“Products are standard and we produce 50 to 60 new units every month and recondition a further 150 bare units during the same period; we are one of four company manufacturing these units and all parts are interchangeable,” he explains.
With headquarters in Welkom Free State Province, Bafotech supplies the whole conventional mining industry in South Africa and increasingly is casting its net further afield. “Export still only accounts for around 10 per cent of our turnover at the moment but there is a big export drive which has been Government-driven and through our existing procurement contacts within the mining organisations we have been able to establish links with overseas operations,” Boone explains.
“We are keen to get our name out there and I have attended a number of shows in countries including Australia Argentina, Peru and Gambia. We would very much like to expand our international commerce but the units weigh as much as 3.5 tonnes and freight costs can be prohibitive,” he continues.

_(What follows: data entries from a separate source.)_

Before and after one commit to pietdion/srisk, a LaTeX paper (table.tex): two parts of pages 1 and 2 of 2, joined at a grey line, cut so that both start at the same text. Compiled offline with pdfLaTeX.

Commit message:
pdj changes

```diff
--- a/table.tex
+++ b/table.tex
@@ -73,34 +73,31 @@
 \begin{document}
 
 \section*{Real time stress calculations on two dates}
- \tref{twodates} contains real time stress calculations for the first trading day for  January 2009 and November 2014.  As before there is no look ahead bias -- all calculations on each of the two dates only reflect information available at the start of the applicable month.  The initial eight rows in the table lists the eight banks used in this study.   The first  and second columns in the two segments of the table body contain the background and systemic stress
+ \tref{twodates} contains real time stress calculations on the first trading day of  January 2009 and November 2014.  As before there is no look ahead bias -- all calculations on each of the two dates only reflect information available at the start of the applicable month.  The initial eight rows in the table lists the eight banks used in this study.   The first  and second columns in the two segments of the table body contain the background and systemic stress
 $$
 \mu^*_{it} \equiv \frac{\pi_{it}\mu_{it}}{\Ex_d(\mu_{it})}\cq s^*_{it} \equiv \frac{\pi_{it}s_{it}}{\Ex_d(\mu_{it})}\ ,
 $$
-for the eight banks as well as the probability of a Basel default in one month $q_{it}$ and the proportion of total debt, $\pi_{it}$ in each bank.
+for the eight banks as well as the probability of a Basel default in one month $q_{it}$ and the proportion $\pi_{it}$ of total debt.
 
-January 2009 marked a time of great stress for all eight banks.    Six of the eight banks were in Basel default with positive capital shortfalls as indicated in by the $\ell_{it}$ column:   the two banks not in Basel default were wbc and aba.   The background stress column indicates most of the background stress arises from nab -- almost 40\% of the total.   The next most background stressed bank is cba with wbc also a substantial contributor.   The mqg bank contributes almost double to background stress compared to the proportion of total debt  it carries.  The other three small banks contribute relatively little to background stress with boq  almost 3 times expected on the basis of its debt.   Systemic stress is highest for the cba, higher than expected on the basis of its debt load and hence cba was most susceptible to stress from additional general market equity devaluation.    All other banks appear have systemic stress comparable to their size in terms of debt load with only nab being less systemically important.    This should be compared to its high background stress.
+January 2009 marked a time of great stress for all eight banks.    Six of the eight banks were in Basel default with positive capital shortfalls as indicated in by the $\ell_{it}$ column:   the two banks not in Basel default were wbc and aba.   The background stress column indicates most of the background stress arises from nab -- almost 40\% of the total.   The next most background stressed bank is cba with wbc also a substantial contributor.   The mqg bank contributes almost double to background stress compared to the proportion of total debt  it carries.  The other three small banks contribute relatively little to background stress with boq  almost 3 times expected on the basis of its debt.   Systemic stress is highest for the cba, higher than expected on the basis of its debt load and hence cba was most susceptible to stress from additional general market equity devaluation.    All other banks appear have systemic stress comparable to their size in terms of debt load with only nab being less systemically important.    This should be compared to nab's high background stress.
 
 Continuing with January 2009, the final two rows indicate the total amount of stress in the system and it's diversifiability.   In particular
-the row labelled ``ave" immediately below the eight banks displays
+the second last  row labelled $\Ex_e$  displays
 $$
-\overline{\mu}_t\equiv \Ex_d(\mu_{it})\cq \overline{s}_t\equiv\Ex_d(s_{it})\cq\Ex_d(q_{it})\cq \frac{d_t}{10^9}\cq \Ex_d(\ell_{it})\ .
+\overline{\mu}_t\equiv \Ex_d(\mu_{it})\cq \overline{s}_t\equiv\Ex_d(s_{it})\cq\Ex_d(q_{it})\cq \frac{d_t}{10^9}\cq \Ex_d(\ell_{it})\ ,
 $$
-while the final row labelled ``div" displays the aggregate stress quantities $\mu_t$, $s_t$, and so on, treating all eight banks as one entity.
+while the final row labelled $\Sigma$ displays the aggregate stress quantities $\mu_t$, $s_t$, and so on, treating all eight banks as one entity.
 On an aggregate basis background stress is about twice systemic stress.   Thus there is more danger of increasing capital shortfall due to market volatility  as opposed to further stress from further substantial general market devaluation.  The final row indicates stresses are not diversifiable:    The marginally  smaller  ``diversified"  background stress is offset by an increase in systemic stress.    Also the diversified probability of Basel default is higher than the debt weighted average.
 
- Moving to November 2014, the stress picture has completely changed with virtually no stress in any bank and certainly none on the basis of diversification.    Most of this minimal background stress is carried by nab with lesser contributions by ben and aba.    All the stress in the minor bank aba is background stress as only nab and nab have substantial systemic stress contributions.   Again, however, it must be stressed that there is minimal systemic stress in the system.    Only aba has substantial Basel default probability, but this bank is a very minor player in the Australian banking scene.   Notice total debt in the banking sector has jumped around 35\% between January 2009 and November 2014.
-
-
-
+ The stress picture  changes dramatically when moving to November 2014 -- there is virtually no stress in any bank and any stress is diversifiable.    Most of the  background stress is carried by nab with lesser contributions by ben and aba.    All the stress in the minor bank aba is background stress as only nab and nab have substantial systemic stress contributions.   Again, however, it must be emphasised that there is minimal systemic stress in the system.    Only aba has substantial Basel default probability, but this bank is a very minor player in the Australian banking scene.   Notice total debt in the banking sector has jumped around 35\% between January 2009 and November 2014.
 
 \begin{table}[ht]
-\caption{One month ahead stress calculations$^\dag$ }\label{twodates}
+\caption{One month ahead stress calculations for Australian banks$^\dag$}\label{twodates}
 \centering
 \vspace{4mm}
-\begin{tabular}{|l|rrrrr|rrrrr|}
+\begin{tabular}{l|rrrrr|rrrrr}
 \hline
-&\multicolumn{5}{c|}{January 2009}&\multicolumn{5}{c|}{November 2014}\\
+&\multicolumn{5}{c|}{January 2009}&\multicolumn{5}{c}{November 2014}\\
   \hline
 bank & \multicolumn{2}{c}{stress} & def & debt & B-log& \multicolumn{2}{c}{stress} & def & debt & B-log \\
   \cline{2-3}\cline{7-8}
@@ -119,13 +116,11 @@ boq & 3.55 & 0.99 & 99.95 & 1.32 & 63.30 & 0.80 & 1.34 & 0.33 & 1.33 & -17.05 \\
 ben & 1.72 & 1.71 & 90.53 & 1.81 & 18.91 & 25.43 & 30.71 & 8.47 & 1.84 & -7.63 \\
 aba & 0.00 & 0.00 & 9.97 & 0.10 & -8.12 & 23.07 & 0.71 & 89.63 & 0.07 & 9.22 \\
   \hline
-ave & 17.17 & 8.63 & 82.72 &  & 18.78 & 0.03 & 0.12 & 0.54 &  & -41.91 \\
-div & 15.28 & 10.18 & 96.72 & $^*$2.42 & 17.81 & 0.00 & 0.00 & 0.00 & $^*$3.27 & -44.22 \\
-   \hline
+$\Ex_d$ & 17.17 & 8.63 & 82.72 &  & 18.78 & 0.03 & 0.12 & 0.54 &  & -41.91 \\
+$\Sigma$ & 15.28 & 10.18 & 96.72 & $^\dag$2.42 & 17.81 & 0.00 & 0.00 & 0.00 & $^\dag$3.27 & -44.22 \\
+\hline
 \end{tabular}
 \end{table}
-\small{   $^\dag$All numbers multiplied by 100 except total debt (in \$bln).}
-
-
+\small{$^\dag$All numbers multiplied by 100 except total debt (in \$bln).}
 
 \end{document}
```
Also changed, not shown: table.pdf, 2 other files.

Late in 2005 Mantantabelo Investment Holdings (Pty) Ltd (MIH) acquired 30 per cent of Tech-Kraft (Pty) Limited in a transaction which led to the creation of Bafotech (Pty) Limited. At nearly the same time Palesa Rantsoereng also acquired a 20 per cent holding of Bafotech (Pty) Ltd. MIH is a company wholly owned by members of the Royal Bafokeng Nation, and is led by Lesedi Rakgokong , as its major shareholder and Chairman.
The link to Bafokeng has greatly enhanced Bafotech’s Black Economic Empowerment efforts as the company not only trains and employs black workers, but also uses local black-owned supplier companies, which has made it much easier to do business in compliance with Government and industry standards.
Boone says that the company has focussed very heavily on training staff and this has interlinked with its BEE efforts: “We have a training centre in Welkom from where we provide full tuition on all of our machinery and certificates are awarded to staff that successfully complete our courses. We have one hundred-plus employees and we have been very fortunate as 80 per cent of our staff have been with us for ten years or more.”
Such experience is crucial as the company now works towards internationally-recognised ISO certification; “We have always operated a good quality system but we are now looking to change some of our processes with a view to achieving accreditation by October,” Boone confirms.
So what of the future? Boone says that the present is not an ideal time to work with gold and platinum mining companies given current prices. Further threats come from unions who have in the past encouraged strike action but Bafotech’s foundations offer encouragement for the long term:
“The big thing is labour in our country – and it remains an unstable labour climate. We pay top dollar however and we are able to hire the best people in the market but strikes are always a big concern,” Boone emphasises.
“What has been of enormous benefit has been our relationship with the Royal Bafokeng Nation; one of our clients had put us in touch with them and their help has been immense. We have also maintained our ethos of being honest and open with clients and we have never shifted the blame if things have gone wrong for some reason. Mining companies enjoy working with us because they know that they can talk to us about any problem.”
With such positives outweighing the economic challenges, Bafotech remains a healthy, vibrant organisation with an eye to future design on an automated winch and a busy order book. Indeed Boone does not discount the possibility of the company becoming publicly-listed: “That is something under consideration but right now we don’t know how we will approach that, it could happen through a management buyout.”
All of which is very far removed from that single room in Johannesburg and the winning raffle ticket.